Everybody who has ever traveled has been here: You’re riding on a bus or in a seat on a train for a long journey. You begin getting a little drowsy, your head starts to teeter, and all of a sudden you feel your face fall upon either the shoulder of the passenger sitting next to you or crash into the window. What is perhaps worse is when a fellow passenger’s head falls upon your shoulder and you need to find a way to artfully knock it back into an upright position.
But now, thanks to a few new inventions, this uncomfortable side effect of travel may be a thing of the past. They were specifically designed for China’s annual Spring Festival Travel Season, which is a forty day period that sees two billion trips on public transportation across the country that is often dubbed the world’s largest human migration, but they could actually be used for travel anytime, anywhere.
The first tool is said to be the most popular. It’s called the Hard Seat Gem: a fold-able metal stand upon which a weary travelers can rest their tired head and chest. Apparently, all you need to do is fold it out and set it up like a sheet music stand, and then you have a place to sleep while riding hard seat on a train.

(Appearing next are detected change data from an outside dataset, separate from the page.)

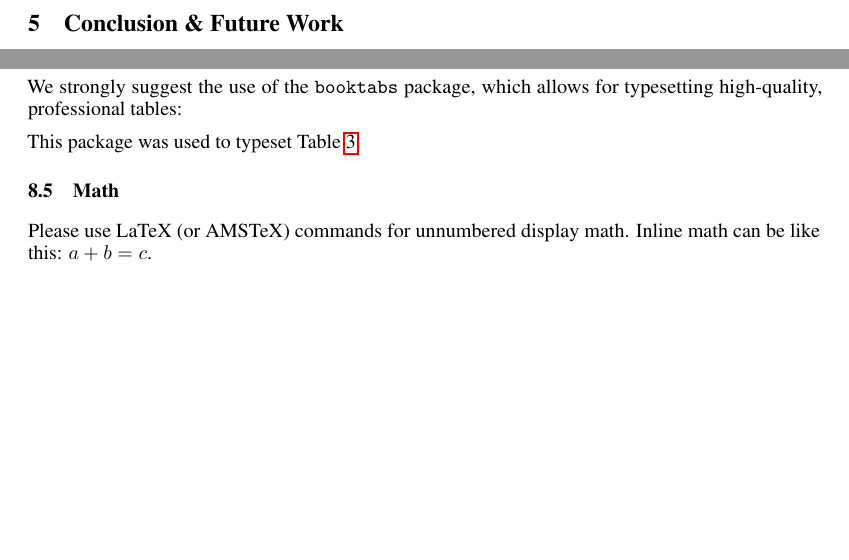
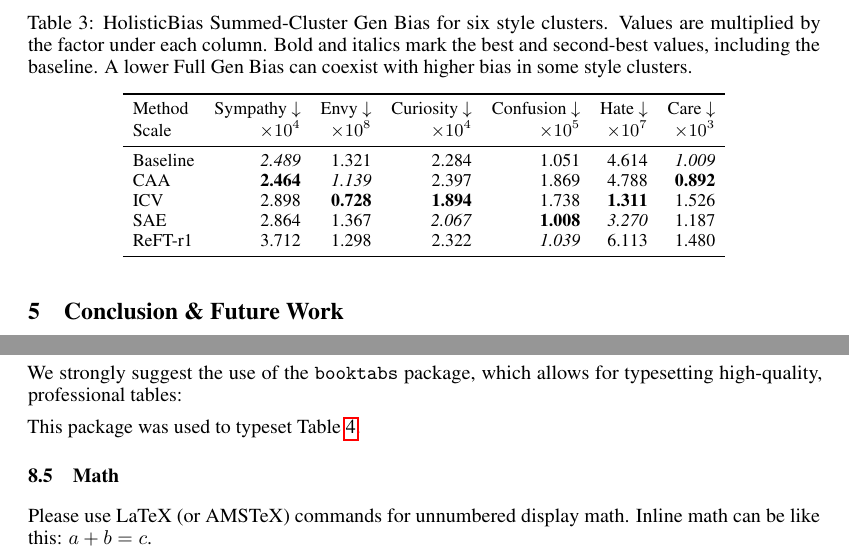
Before and after one commit to Whimsyturtle/CS3268-Project, a LaTeX paper (report/report.tex): two parts of pages 5 and 6 of 8 before the commit and two parts of pages 5 and 7 of 8 after it, joined at a grey line, cut at the place of the change, the shorter picture padded with empty space. Compiled offline with pdfLaTeX.

Commit message:
Add the HolisticBias style-cluster table

```diff
--- a/report/report.tex
+++ b/report/report.tex
@@ -202,6 +202,25 @@ We compare the unsteered baseline with CAA ($\alpha=0.5$), ICV ($\alpha=0.04$),
 \end{table}
 
 Table~\ref{tab:main-results} shows a trade-off between lower measured bias and preserved general capability. ICV has the lowest ambiguous BBQ bias and the lowest Full Gen Bias, relative reductions of 24.09\% and 19.41\% from the baseline. However, its AlpacaEval win rate falls by 13.69 percentage points (pp) and MMLU-Pro accuracy by 0.37 pp. ReFT-r1 has the highest MMLU-Pro accuracy, 0.68 pp above the baseline, but its AlpacaEval win rate is 3.66 pp lower. Its disambiguated BBQ bias and Full Gen Bias also rise, relative increases of 37.77\% and 0.91\% from the baseline. CAA changes general capability less than ICV and ReFT-r1: its MMLU-Pro accuracy rises by 0.08 pp and its AlpacaEval win rate falls by 0.24 pp. Its ambiguous BBQ bias, disambiguated BBQ bias and Full Gen Bias all rise slightly, relative increases of 5.83\%, 6.42\% and 0.31\% from the baseline. SAE lowers Full Gen Bias by a relative 0.99\% from the baseline, and its AlpacaEval win rate falls by 1.58 pp. Its ambiguous and disambiguated BBQ bias both rise, relative increases of 17.59\% and 15.46\% from the baseline. These observations do not identify a method that consistently reduces bias while preserving general capability.
+
+\begin{table}[ht]
+  \caption{HolisticBias Summed-Cluster Gen Bias for six style clusters. Values are multiplied by the factor under each column. Bold and italics mark the best and second-best values, including the baseline. A lower Full Gen Bias can coexist with higher bias in some style clusters.}
+  \label{tab:clusters}
+  \centering\small
+  \setlength{\tabcolsep}{5pt}
+  \begin{tabular}{lrrrrrr}
+    \toprule
+    Method & Sympathy $\downarrow$ & Envy $\downarrow$ & Curiosity $\downarrow$ & Confusion $\downarrow$ & Hate $\downarrow$ & Care $\downarrow$ \\
+    Scale & $\times10^4$ & $\times10^8$ & $\times10^4$ & $\times10^5$ & $\times10^7$ & $\times10^3$ \\
+    \midrule
+    Baseline & \textit{2.489} & 1.321 & 2.284 & 1.051 & 4.614 & \textit{1.009} \\
+    CAA & \textbf{2.464} & \textit{1.139} & 2.397 & 1.869 & 4.788 & \textbf{0.892} \\
+    ICV & 2.898 & \textbf{0.728} & \textbf{1.894} & 1.738 & \textbf{1.311} & 1.526 \\
+    SAE & 2.864 & 1.367 & \textit{2.067} & \textbf{1.008} & \textit{3.270} & 1.187 \\
+    ReFT-r1 & 3.712 & 1.298 & 2.322 & \textit{1.039} & 6.113 & 1.480 \\
+    \bottomrule
+  \end{tabular}
+\end{table}
 
 \section{Conclusion \& Future Work}
 
```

If propping your body up like a puppet isn’t your thing, then try the Ostrich Pillow. Yes, it’s really a pillow that covers your entire head. From what I can tell, you stick your gourd into it like an ostrich sticks its head in the mud when the hustle and bustle of travel becomes too much to bear. You can also stick your hands into the holes on the side to get the full effect.
But if you’re more of a refined sort of traveler, then maybe the Travel Sleep Bracket is your thing. It’s exactly what it says it is: a brace that supports your head and neck while sleeping on the road.

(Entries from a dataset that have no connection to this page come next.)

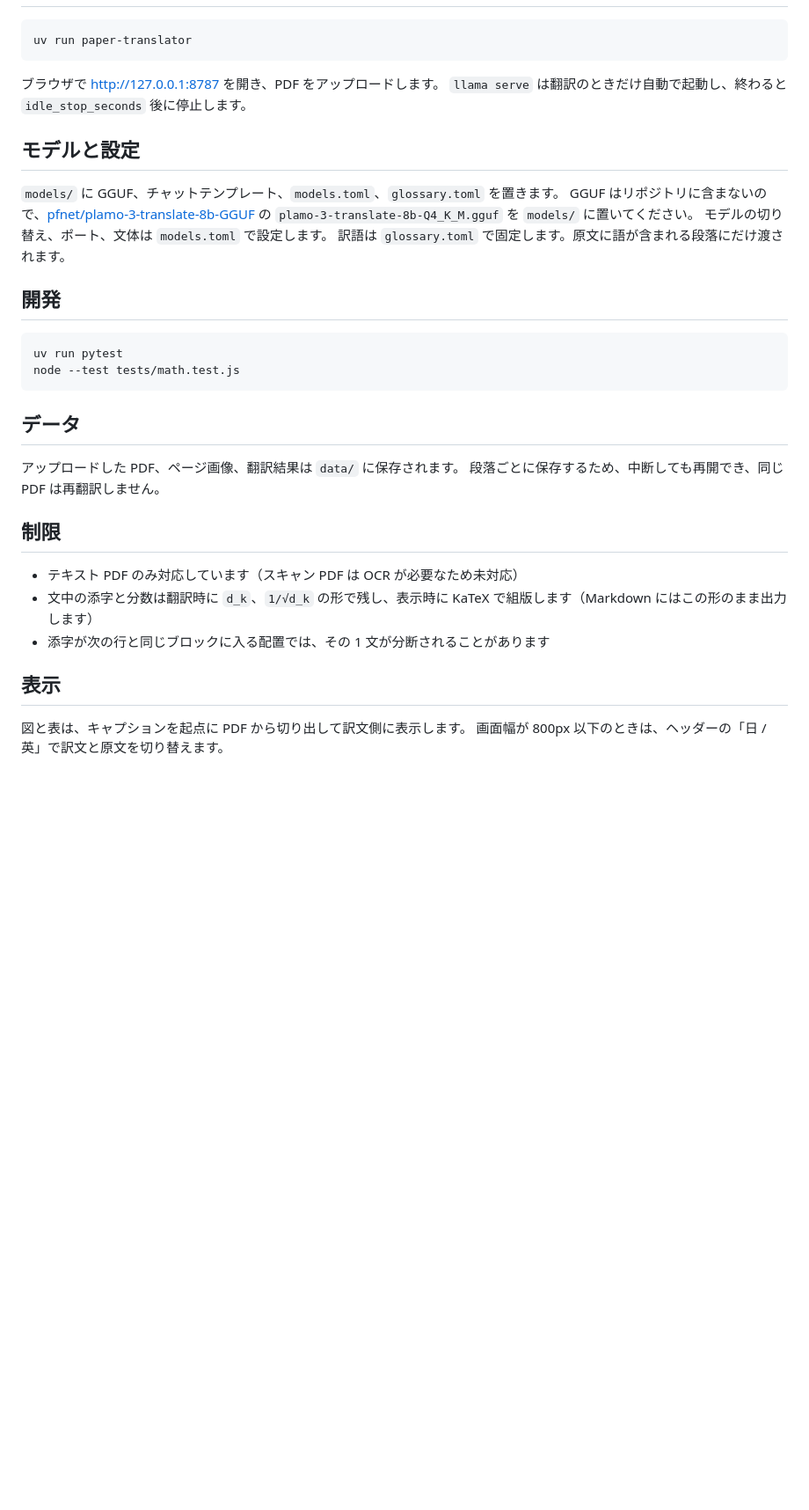
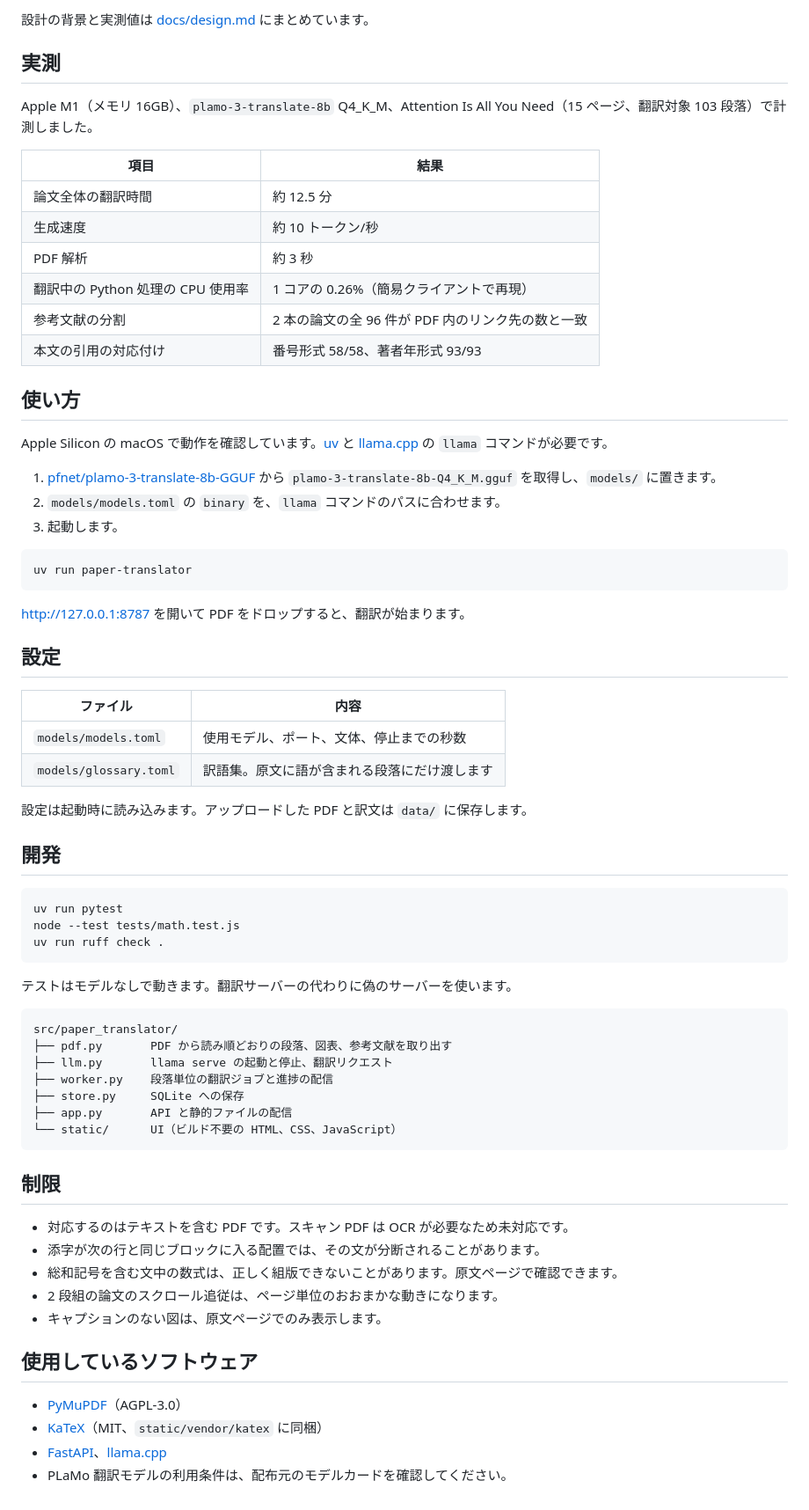
Before and after one commit to zerozero-0-0/paper-translater, a Markdown page: README.md, the part around one of its changes. Shown at 88% size. Rendered like a GitHub page; blank space fills up the shorter version.

Commit message:
Rewrite the README and add a design document
Include screenshots, measured results and known limitations.

Co-Authored-By: Claude Opus 5.5 <noreply@anthropic.com>

````diff
--- a/README.md
+++ b/README.md
@@ -7,37 +46,72 @@
+設計の背景と実測値は [docs/design.md](docs/design.md) にまとめています。
+
+## 実測
+
+Apple M1（メモリ 16GB）、`plamo-3-translate-8b` Q4_K_M、Attention Is All You Need（15 ページ、翻訳対象 103 段落）で計測しました。
+
+| 項目 | 結果 |
+| --- | --- |
+| 論文全体の翻訳時間 | 約 12.5 分 |
+| 生成速度 | 約 10 トークン/秒 |
+| PDF 解析 | 約 3 秒 |
+| 翻訳中の Python 処理の CPU 使用率 | 1 コアの 0.26%（簡易クライアントで再現） |
+| 参考文献の分割 | 2 本の論文の全 96 件が PDF 内のリンク先の数と一致 |
+| 本文の引用の対応付け | 番号形式 58/58、著者年形式 93/93 |
+
+## 使い方
+
+Apple Silicon の macOS で動作を確認しています。[uv](https://docs.astral.sh/uv/) と [llama.cpp](https://github.com/ggml-org/llama.cpp) の `llama` コマンドが必要です。
+
+1. [pfnet/plamo-3-translate-8b-GGUF](https://huggingface.co/pfnet/plamo-3-translate-8b-GGUF) から `plamo-3-translate-8b-Q4_K_M.gguf` を取得し、`models/` に置きます。
+2. `models/models.toml` の `binary` を、`llama` コマンドのパスに合わせます。
+3. 起動します。
 
 ```sh
 uv run paper-translator
 ```
 
-ブラウザで http://127.0.0.1:8787 を開き、PDF をアップロードします。
-`llama serve` は翻訳のときだけ自動で起動し、終わると `idle_stop_seconds` 後に停止します。
+http://127.0.0.1:8787 を開いて PDF をドロップすると、翻訳が始まります。
 
-## モデルと設定
+## 設定
 
-`models/` に GGUF、チャットテンプレート、`models.toml`、`glossary.toml` を置きます。
-GGUF はリポジトリに含まないので、[pfnet/plamo-3-translate-8b-GGUF](https://huggingface.co/pfnet/plamo-3-translate-8b-GGUF) の `plamo-3-translate-8b-Q4_K_M.gguf` を `models/` に置いてください。
-モデルの切り替え、ポート、文体は `models.toml` で設定します。
-訳語は `glossary.toml` で固定します。原文に語が含まれる段落にだけ渡されます。
+| ファイル | 内容 |
+| --- | --- |
+| `models/models.toml` | 使用モデル、ポート、文体、停止までの秒数 |
+| `models/glossary.toml` | 訳語集。原文に語が含まれる段落にだけ渡します |
+
+設定は起動時に読み込みます。アップロードした PDF と訳文は `data/` に保存します。
 
 ## 開発
 
 ```sh
 uv run pytest
 node --test tests/math.test.js
+uv run ruff check .
 ```
 
-## データ
+テストはモデルなしで動きます。翻訳サーバーの代わりに偽のサーバーを使います。
 
-アップロードした PDF、ページ画像、翻訳結果は `data/` に保存されます。
-段落ごとに保存するため、中断しても再開でき、同じ PDF は再翻訳しません。
+```text
+src/paper_translator/
+├── pdf.py       PDF から読み順どおりの段落、図表、参考文献を取り出す
+├── llm.py       llama serve の起動と停止、翻訳リクエスト
+├── worker.py    段落単位の翻訳ジョブと進捗の配信
+├── store.py     SQLite への保存
+├── app.py       API と静的ファイルの配信
+└── static/      UI（ビルド不要の HTML、CSS、JavaScript）
+```
 
 ## 制限
 
-- テキスト PDF のみ対応しています（スキャン PDF は OCR が必要なため未対応）
-- 文中の添字と分数は翻訳時に `d_k`、`1/√d_k` の形で残し、表示時に KaTeX で組版します（Markdown にはこの形のまま出力します）
-- 添字が次の行と同じブロックに入る配置では、その 1 文が分断されることがあります
+- 対応するのはテキストを含む PDF です。スキャン PDF は OCR が必要なため未対応です。
+- 添字が次の行と同じブロックに入る配置では、その文が分断されることがあります。
+- 総和記号を含む文中の数式は、正しく組版できないことがあります。原文ページで確認できます。
+- 2 段組の論文のスクロール追従は、ページ単位のおおまかな動きになります。
+- キャプションのない図は、原文ページでのみ表示します。
 
-## 表示
+## 使用しているソフトウェア
 
-図と表は、キャプションを起点に PDF から切り出して訳文側に表示します。
-画面幅が 800px 以下のときは、ヘッダーの「日 / 英」で訳文と原文を切り替えます。
+- [PyMuPDF](https://pymupdf.readthedocs.io/)（AGPL-3.0）
+- [KaTeX](https://katex.org/)（MIT、`static/vendor/katex` に同梱）
+- [FastAPI](https://fastapi.tiangolo.com/)、[llama.cpp](https://github.com/ggml-org/llama.cpp)
+- PLaMo 翻訳モデルの利用条件は、配布元のモデルカードを確認してください。
````
Also changed, not shown: other parts of README.md (+43 -4 lines), docs/design.md (added, +113 -0 lines), docs/images/citation.png (added), docs/images/dark.png (added), docs/images/library.png (added), docs/images/mobile.png (added), docs/images/reader.png (added).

Chinese netizens have dubbed these products Chunyun Magic Weapons (春运神器), and, apparently, they are what’s propping up Chinese gadget-philes as they pack themselves into trains and buses like livestock as their bodies are transported all over the country.
About the Author: VBJ
I am the founder and editor of Vagabond Journey. I’ve been traveling the world since 1999, through 90 countries. I am the author of the book, Ghost Cities of China and have written for The Guardian, Forbes, Bloomberg, The Diplomat, the South China Morning Post, and other publications. VBJ has written 3679 posts on Vagabond Journey. Contact the author.
VBJ is currently in: Papa Bay, Hawaii